Jazz Winnipeg hosts virtual summit

Musicians gather online for workshops and gala performances

Allison Au is one of the composers and performers taking part in the Canadian Jazz Summit.

Jazz Winnipeg and the University of Manitoba’s (U of M) Desautels Faculty of Music have been hard at work planning the Canadian Jazz Summit.

The summit, held virtually due to the Omicron wave of COVID-19, will have workshops hosted by award-winning jazz professionals Jodi Proznick, Allison Au and Brad Turner. It will also include a virtual concert from Feb. 4 to 5.

Both Au and Turner will have music they have written performed by U of M students. Au is a Juno award-winning saxophonist, composer and arranger based in Toronto, while Turner is a Juno-winning trumpeter, pianist and composer who currently teaches at Capilano University in North Vancouver.

“Originally, I was scheduled to come in person along with Brad Turner, and we were to host several workshops and then do a gala performance on the final evening,” Au says. “But because of Omicron, everyone’s just trying to play it safe.”

During the planned gala performance, musicians from the U of M were originally going to perform music written by Au and Turner. Instead, they performed and recorded the music so it could be streamed online.

“I was really disappointed that I couldn’t play the music with them. I was really looking forward to that,” Turner says.

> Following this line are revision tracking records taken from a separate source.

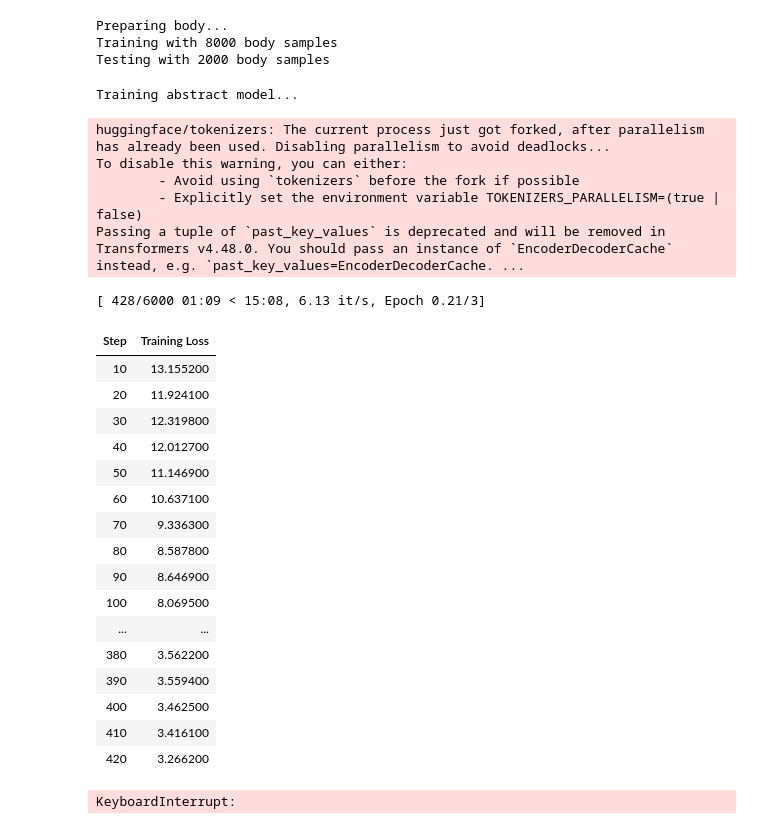
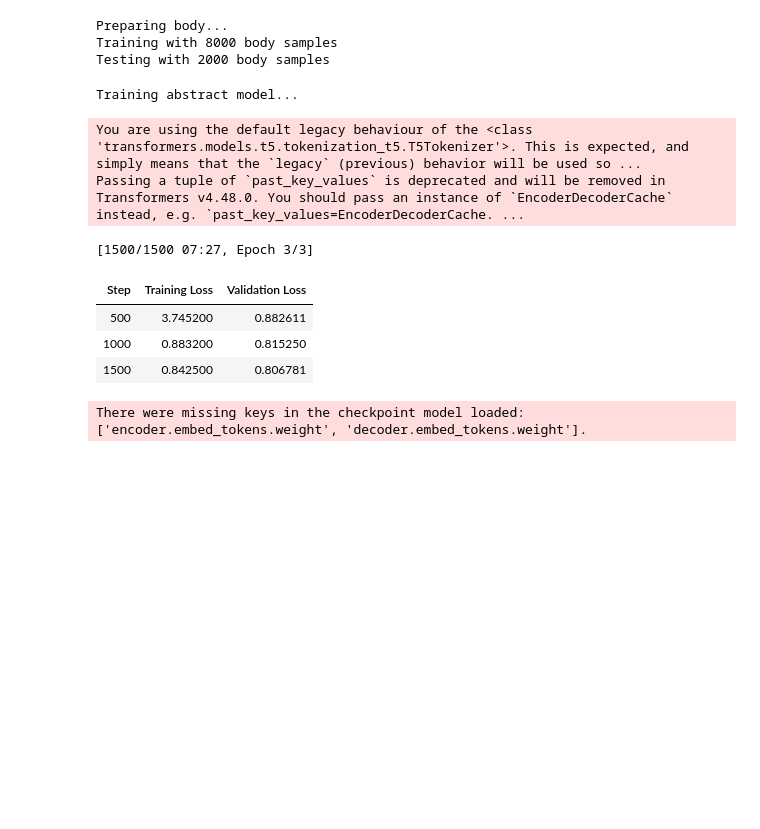
Before and after one commit to softwaresale/keywords-models, a Jupyter notebook: t5.ipynb, the cells around one changed output. Drawn from its saved outputs; the diff is of its cells as text; code cells hidden in the pictures; blank space fills up the shorter version.

```diff
--- a/t5.ipynb
+++ b/t5.ipynb
@@ -65,39 +63,3 @@ def tokenize_data(dataset, tokenizer, max_input_length=512, max_target_length=32
 
     model_inputs["labels"] = labels["input_ids"]
     return Dataset.from_dict(model_inputs)
-# %%
-def train_model(model_name, dataset, output_dir):
-    tokenizer = AutoTokenizer.from_pretrained(model_name)
-    model = AutoModelForSeq2SeqLM.from_pretrained(model_name)
-
-    tokenized_dataset = tokenize_data(dataset, tokenizer)
-
-    args = TrainingArguments(
-        output_dir=output_dir,
-        per_device_train_batch_size=4,
-        per_device_eval_batch_size=4,
-        learning_rate=2e-5,
-        num_train_epochs=3,
-        weight_decay=0.01,
-        evaluation_strategy="no",
-        save_strategy="no",
-        remove_unused_columns=False,
-        logging_steps=10,
-        logging_dir="./logs"
-    )
-
-    data_collator = DataCollatorForSeq2Seq(tokenizer, model=model)
-
-    trainer = Trainer(
-        model=model,
-        args=args,
-        train_dataset=tokenized_dataset,
-        tokenizer=tokenizer,
-        data_collator=data_collator,
-    )
-
-    trainer.train()
-
-    model.save_pretrained(output_dir)
-    tokenizer.save_pretrained(output_dir)
-    return model, tokenizer
@@ -210,32 +247,16 @@ Training with 8000 body samples
 Testing with 2000 body samples
 # %%
 print("Training abstract model...")
-abstract_model, abstract_tokenizer = train_model(model_name, train_abstract, "flan_t5_abstract")
+abstract_model, abstract_tokenizer = train_model(model_name, train_abstract, test_abstract, "flan_t5_abstract")
 # %% [output]
 Training abstract model...
-huggingface/tokenizers: The current process just got forked, after parallelism has already been used. Disabling parallelism to avoid deadlocks...
-To disable this warning, you can either:
-        - Avoid using `tokenizers` before the fork if possible
-        - Explicitly set the environment variable TOKENIZERS_PARALLELISM=(true | false)
+You are using the default legacy behaviour of the <class 'transformers.models.t5.tokenization_t5.T5Tokenizer'>. This is expected, and simply means that the `legacy` (previous) behavior will be used so ...
 Passing a tuple of `past_key_values` is deprecated and will be removed in Transformers v4.48.0. You should pass an instance of `EncoderDecoderCache` instead, e.g. `past_key_values=EncoderDecoderCache. ...
-[ 428/6000 01:09 < 15:08, 6.13 it/s, Epoch 0.21/3]
+[1500/1500 07:27, Epoch 3/3]
-| Step | Training Loss |
-| 10 | 13.155200 |
-| 20 | 11.924100 |
-| 30 | 12.319800 |
-| 40 | 12.012700 |
-| 50 | 11.146900 |
-| 60 | 10.637100 |
-| 70 | 9.336300 |
-| 80 | 8.587800 |
-| 90 | 8.646900 |
-| 100 | 8.069500 |
-| ... | ... |
-| 380 | 3.562200 |
-| 390 | 3.559400 |
-| 400 | 3.462500 |
-| 410 | 3.416100 |
-| 420 | 3.266200 |
+| Step | Training Loss | Validation Loss |
+| 500 | 3.745200 | 0.882611 |
+| 1000 | 0.883200 | 0.815250 |
+| 1500 | 0.842500 | 0.806781 |
-KeyboardInterrupt:
+There were missing keys in the checkpoint model loaded: ['encoder.embed_tokens.weight', 'decoder.embed_tokens.weight'].
 # %%
 print("Training body model...")
```
Also changed, not shown: parts of 12 cells of this notebook.
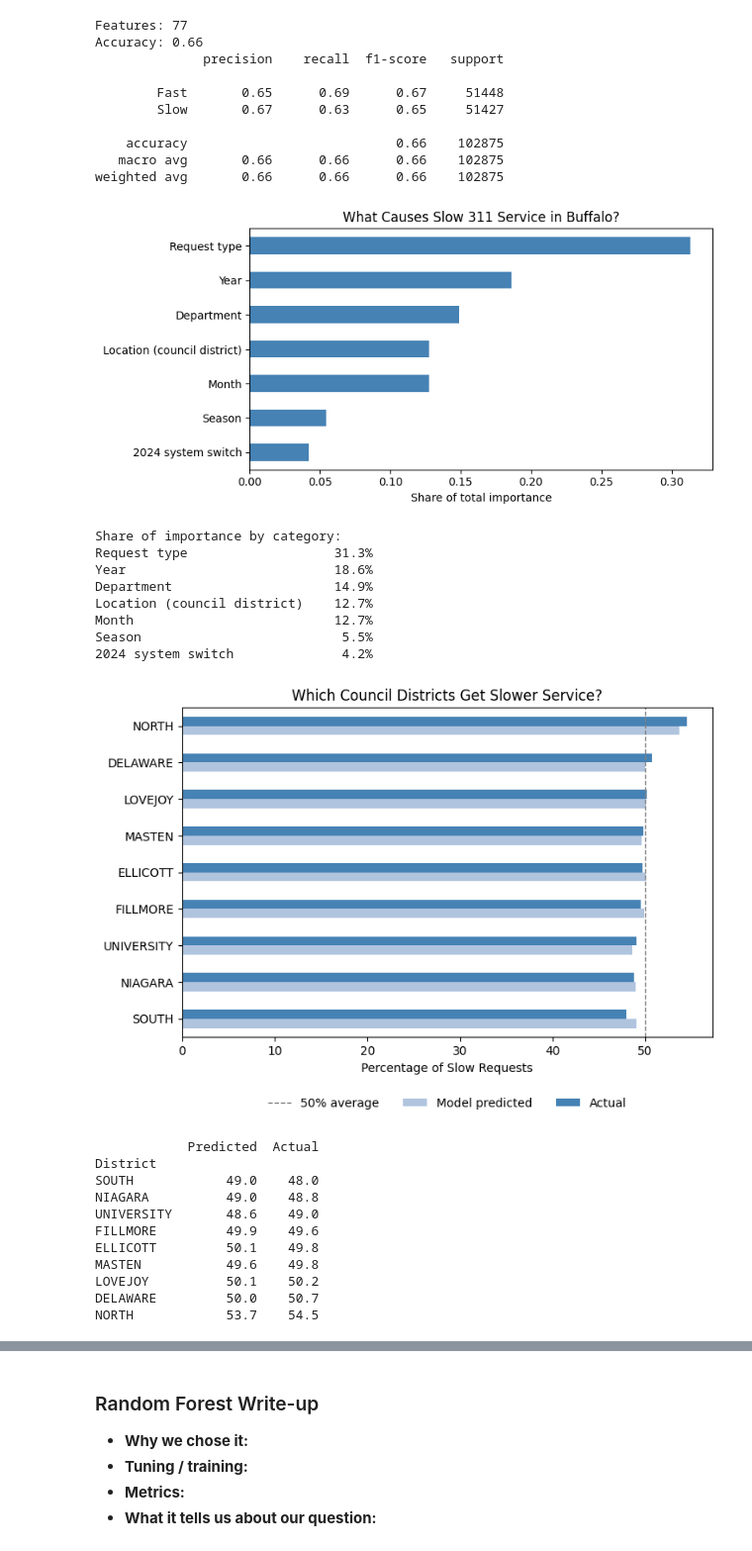
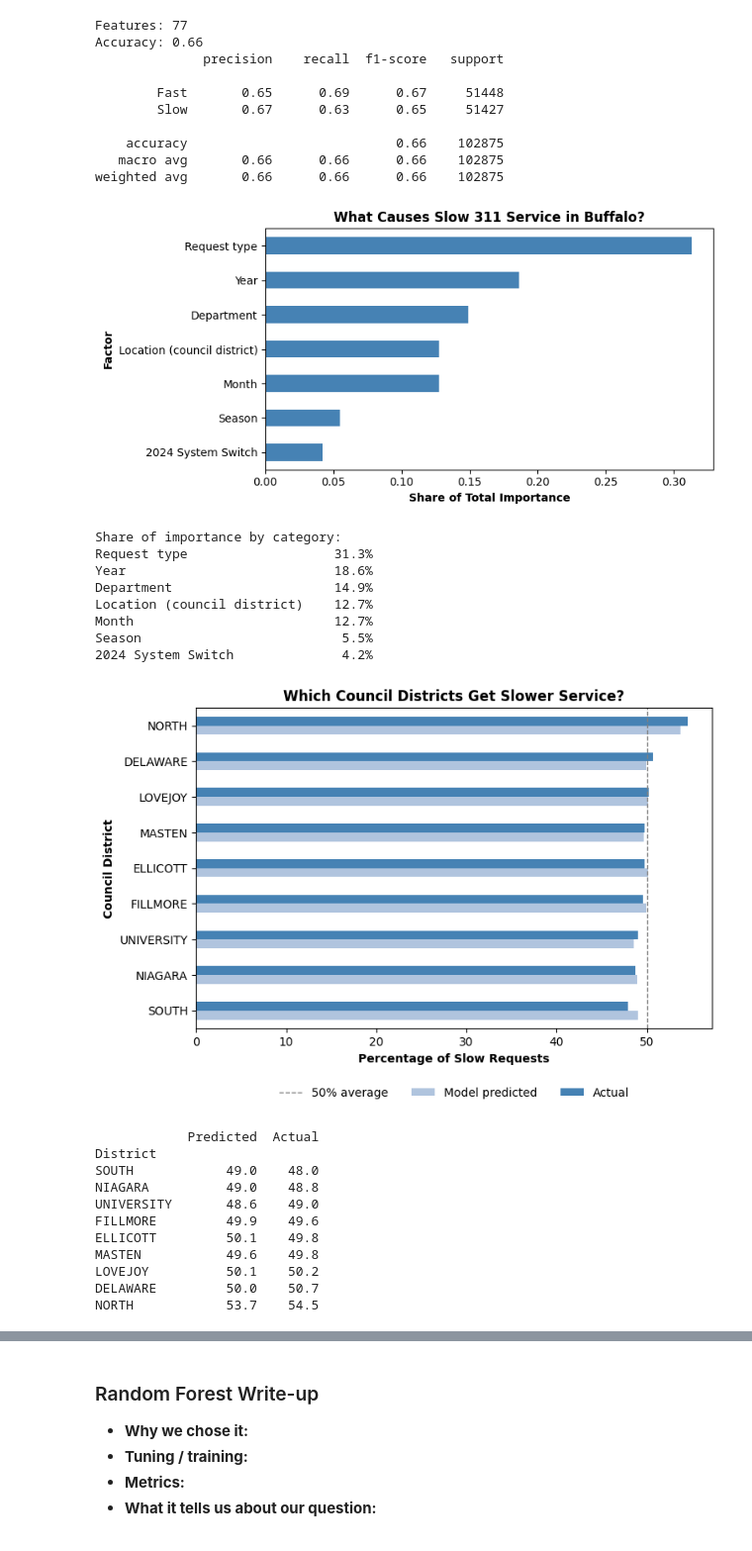
Before and after one commit to JoshuaCongHu/CTRL-Freaks, a Jupyter notebook: phase2/src/phase2_C.ipynb, the cells around one changed output, grey strips where cells are left out. Shown at 99% size. Drawn from its saved outputs; the diff is of its cells as text; code cells hidden in the pictures.

Commit message:
Cleaned up Random Forest charts

```diff
--- a/phase2/src/phase2_C.ipynb
+++ b/phase2/src/phase2_C.ipynb
@@ -890,13 +890,11 @@ weighted avg       0.66      0.66      0.66    102875
 # Step 5: Visualize the final model
 import matplotlib.pyplot as plt
 import seaborn as sns
-from sklearn.metrics import confusion_matrix
-from sklearn.tree import plot_tree
 
 # 1. Feature importance: what the forest relied on most, grouped into categories
 importances = pd.Series(model.feature_importances_, index=X.columns)
 groups = {"Council District": "Location (council district)", "Type": "Request type",
-          "Subject": "Department", "season": "Season", "afterSwitch": "2024 system switch",
+          "Subject": "Department", "season": "Season", "afterSwitch": "2024 System Switch",
           "openYear": "Year", "openMonth": "Month"}
 grouped = {}
 for col, value in importances.items():
@@ -907,45 +905,47 @@ grouped = pd.Series(grouped).sort_values()
 
 plt.figure(figsize=(8, 4))
 grouped.plot(kind="barh", color="steelblue")
-plt.xlabel("Share of total importance")
-plt.title("What Causes Slow 311 Service in Buffalo?")
+plt.xlabel("Share of Total Importance", fontweight="bold")
+plt.ylabel("Factor", fontweight="bold")
+plt.title("What Causes Slow 311 Service in Buffalo?", fontweight="bold")
 plt.tight_layout()
 plt.show()
 print("Share of importance by category:")
 print((grouped.sort_values(ascending=False) * 100).round(1).astype(str).add("%").to_string())
 print("\n")
 
 
 # 2. Slow-request rate by council district: model's prediction vs. what actually happened
 # "Slow" is compared within each request type, so districts are compared fairly
 district_results = pd.DataFrame({
     "District": rf_df.loc[Xtest.index, "Council District"],
     "Predicted": model.predict_proba(Xtest)[:, 1],  # model's chance each request is slow
     "Actual": ytest
 }).groupby("District").mean().sort_values("Actual") * 100
 
 district_results.plot(kind="barh", color=["lightsteelblue", "steelblue"], figsize=(8, 5))
 plt.axvline(50, color="gray", linestyle="--", linewidth=1)  # 50% = average
-plt.xlabel("Percentage of Slow Requests")
-plt.ylabel("")
-plt.title("Which Council Districts Get Slower Service?")
+plt.xlabel("Percentage of Slow Requests", fontweight="bold")
+plt.ylabel("Council District", fontweight="bold")
+plt.title("Which Council Districts Get Slower Service?", fontweight="bold")
 plt.legend(["50% average", "Model predicted", "Actual"], loc="upper center", bbox_to_anchor=(0.5, -0.15), ncol=3, frameon=False)
 plt.show()
 print((district_results.round(1)).to_string())
 print("\n")
 
 # 3. Model's predicted % of slow requests by council district and year
 # Shows how the two biggest factors (location and timing) combine, and whether gaps changed over time
 heat = pd.DataFrame({"District": rf_df.loc[Xtest.index, "Council District"], "Year": rf_df.loc[Xtest.index, "openYear"], "Predicted slow %": model.predict_proba(Xtest)[:, 1] * 100}).pivot_table(index="District", columns="Year", values="Predicted slow %", aggfunc="mean")
 plt.figure()
-sns.heatmap(heat, annot=True, fmt=".0f", cmap="Blues", cbar_kws={"label": "Percentage of Slow Requests"})
-plt.title("Predicted Slow-Service Rate by District and Year")
-plt.xlabel("Year the request was made")
-plt.ylabel("Council district")
+ax = sns.heatmap(heat, annot=True, fmt=".0f", cmap="Blues", cbar_kws={"label": "Percentage of Slow Requests"})
+ax.collections[0].colorbar.ax.yaxis.label.set_fontweight("bold")
+plt.title("Predicted Slow-Service Rate by District & Year", fontweight="bold")
+plt.xlabel("Request Year", fontweight="bold")
+plt.ylabel("Council District", fontweight="bold")
 plt.tight_layout()
 plt.show()
 # %% [output]
-[figure, old version]
+[figure, new version]
 Share of importance by category:
 Request type                   31.3%
 Year                           18.6%
@@ -953,8 +953,8 @@ Department                     14.9%
 Location (council district)    12.7%
 Month                          12.7%
 Season                          5.5%
-2024 system switch              4.2%
+2024 System Switch              4.2%
-[figure, old version]
+[figure, new version]
             Predicted  Actual
 District
 SOUTH            49.0    48.0
```
Also changed, not shown: parts of 1 cell of this notebook.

On the brighter side, Turner and Au will offer one virtual workshop for summit participants free of charge. The workshops will explore “elements of jazz history, composition, conducting and performance and will be led by masters in the field.”

While both Au and Turner say the pandemic has hit musicians hard with a lack of live events, they’ve found ways to keep their spirits high until things open up again.

“When you get out of school and you start working professionally and teaching, life creeps in, and you don’t have as much time,” Turner says.

“When things all shut down, I was able to get back to work and do things that I’ve been kind of missing being able to do on a regular basis for a long time. I am working on the musicianship on the instruments that I play (and) practicing a lot.”

Au also spent a lot of time practicing, but she took time to read and “noodle around” on her keyboard.

“I’ve just been trying to find inspiration within myself. I have started taking some saxophone lessons myself with a musician in New York who I find really inspiring, so that’s really helped just kind of keep my spirits high, and it keeps me hungry for new material,” she says.

One thing Au misses most is the community aspect of the music she plays.

“I think music is a way to connect with people,” Au says. “And now it’s become more of like a pursuit of community for me, in terms of the collaboration that’s involved in bringing a piece of music to life and then ultimately sharing it with an audience. That process has become really valuable to me and being able to connect with other musicians and listeners.” For more information and access to the virtual workshops and gala, visit Jazz Winnipeg’s Eventbrite site at bit.ly/32P8uEK. Tickets to the gala are $11.62.

Published in Volume 76, Number 16 of The Uniter (February 3, 2022)

Related Reads